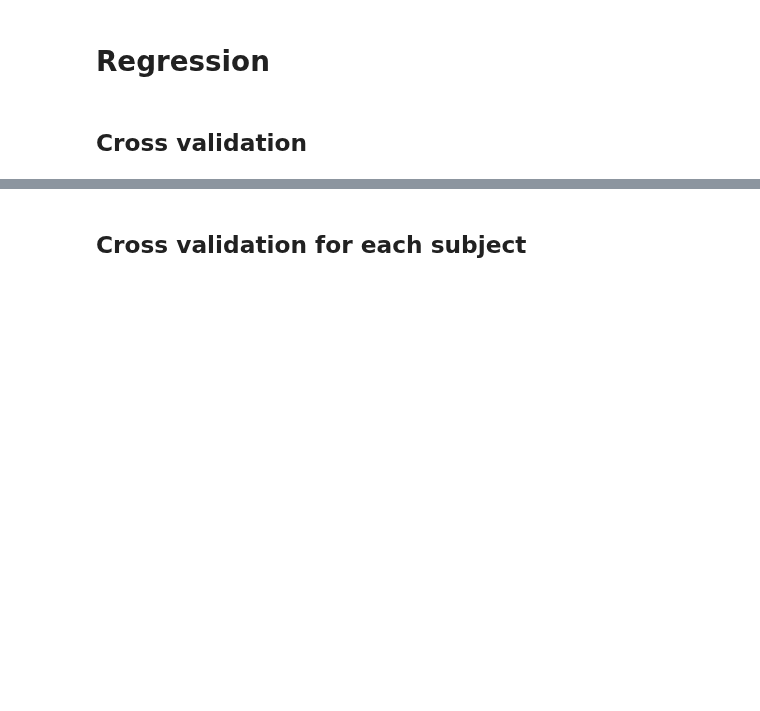
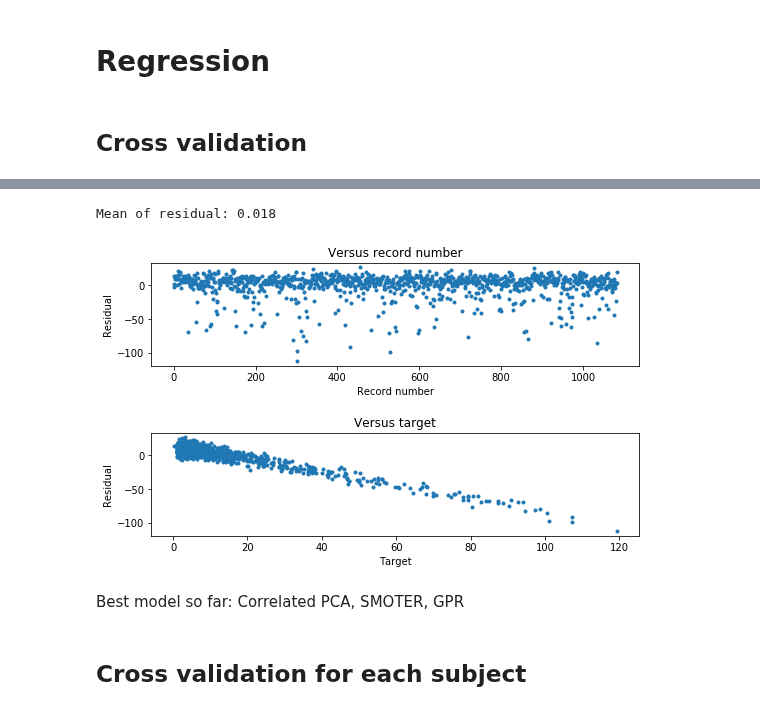
Before and after one commit to hundredball/Math24, a Jupyter notebook: Ginny_ERSP/ERSP_binary_classification.ipynb, the cells around one changed output, grey strips where cells are left out. Cells and saved outputs as stored; diff of their text form; code cells hidden in the pictures; blank space fills up the shorter version.

```diff
--- a/Ginny_ERSP/ERSP_binary_classification.ipynb
+++ b/Ginny_ERSP/ERSP_binary_classification.ipynb
@@ -349,7 +349,30 @@ def plot_scatter(true, pred, fileName=None):
     axs[1].set_ylim([0, max_value])
 
     if fileName is not None:
-        plt.savefig('./results/classical/%s.png'%(fileName))
+        plt.savefig('./results/classical/%s_scatter.png'%(fileName))
+
+def plot_residual(true, pred, fileName=None):
+
+    record = range(len(true))
+    residual = pred-true
+    print('Mean of residual: %.3f'%(np.mean(pred-true)))
+
+    fig, axs = plt.subplots(2,1, figsize=(8,5))
+    axs[0].scatter(record, pred-true, marker='.')
+    axs[0].set_xlabel('Record number')
+    axs[0].set_ylabel('Residual')
+    axs[0].set_title('Versus record number')
+
+    axs[1].scatter(true, pred-true, marker='.')
+    axs[1].set_xlabel('Target')
+    axs[1].set_ylabel('Residual')
+    axs[1].set_title('Versus target')
+
+    fig.tight_layout(pad=2.0)
+
+    if fileName is not None:
+        plt.savefig('./results/classical/%s_residual.png'%(fileName))
+
 def regression(X_train, Y_train, X_test, Y_test, regressor):
 
     results = regressor.fit(X_train,Y_train)
@@ -548,3 +537,10 @@ plot_scatter(true_Y, pred_Y[:,1])
+# %%
+plot_residual(true_Y, pred_Y[:,0])
+# %% [output]
+Mean of residual: 0.018
+[figure, added]
+# %% [markdown]
+Best model so far: Correlated PCA, SMOTER, GPR
 # %% [markdown]
 ## Cross validation for each subject
 # %%
```
Also changed, not shown: parts of 5 cells of this notebook, 8 other files.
········
BRIEF: Please give the records again word for word, omitting all images.

WRITTEN RESPONSE:
Before and after one commit to hundredball/Math24, a Jupyter notebook: Ginny_ERSP/ERSP_binary_classification.ipynb, the cells around one changed output, grey strips where cells are left out. Cells and saved outputs as stored; diff of their text form; code cells hidden in the pictures; blank space fills up the shorter version.

```diff
--- a/Ginny_ERSP/ERSP_binary_classification.ipynb
+++ b/Ginny_ERSP/ERSP_binary_classification.ipynb
@@ -349,7 +349,30 @@ def plot_scatter(true, pred, fileName=None):
     axs[1].set_ylim([0, max_value])
 
     if fileName is not None:
-        plt.savefig('./results/classical/%s.png'%(fileName))
+        plt.savefig('./results/classical/%s_scatter.png'%(fileName))
+
+def plot_residual(true, pred, fileName=None):
+
+    record = range(len(true))
+    residual = pred-true
+    print('Mean of residual: %.3f'%(np.mean(pred-true)))
+
+    fig, axs = plt.subplots(2,1, figsize=(8,5))
+    axs[0].scatter(record, pred-true, marker='.')
+    axs[0].set_xlabel('Record number')
+    axs[0].set_ylabel('Residual')
+    axs[0].set_title('Versus record number')
+
+    axs[1].scatter(true, pred-true, marker='.')
+    axs[1].set_xlabel('Target')
+    axs[1].set_ylabel('Residual')
+    axs[1].set_title('Versus target')
+
+    fig.tight_layout(pad=2.0)
+
+    if fileName is not None:
+        plt.savefig('./results/classical/%s_residual.png'%(fileName))
+
 def regression(X_train, Y_train, X_test, Y_test, regressor):
 
     results = regressor.fit(X_train,Y_train)
@@ -548,3 +537,10 @@ plot_scatter(true_Y, pred_Y[:,1])
+# %%
+plot_residual(true_Y, pred_Y[:,0])
+# %% [output]
+Mean of residual: 0.018
+[figure, added]
+# %% [markdown]
+Best model so far: Correlated PCA, SMOTER, GPR
 # %% [markdown]
 ## Cross validation for each subject
 # %%
```
Also changed, not shown: parts of 5 cells of this notebook, 8 other files.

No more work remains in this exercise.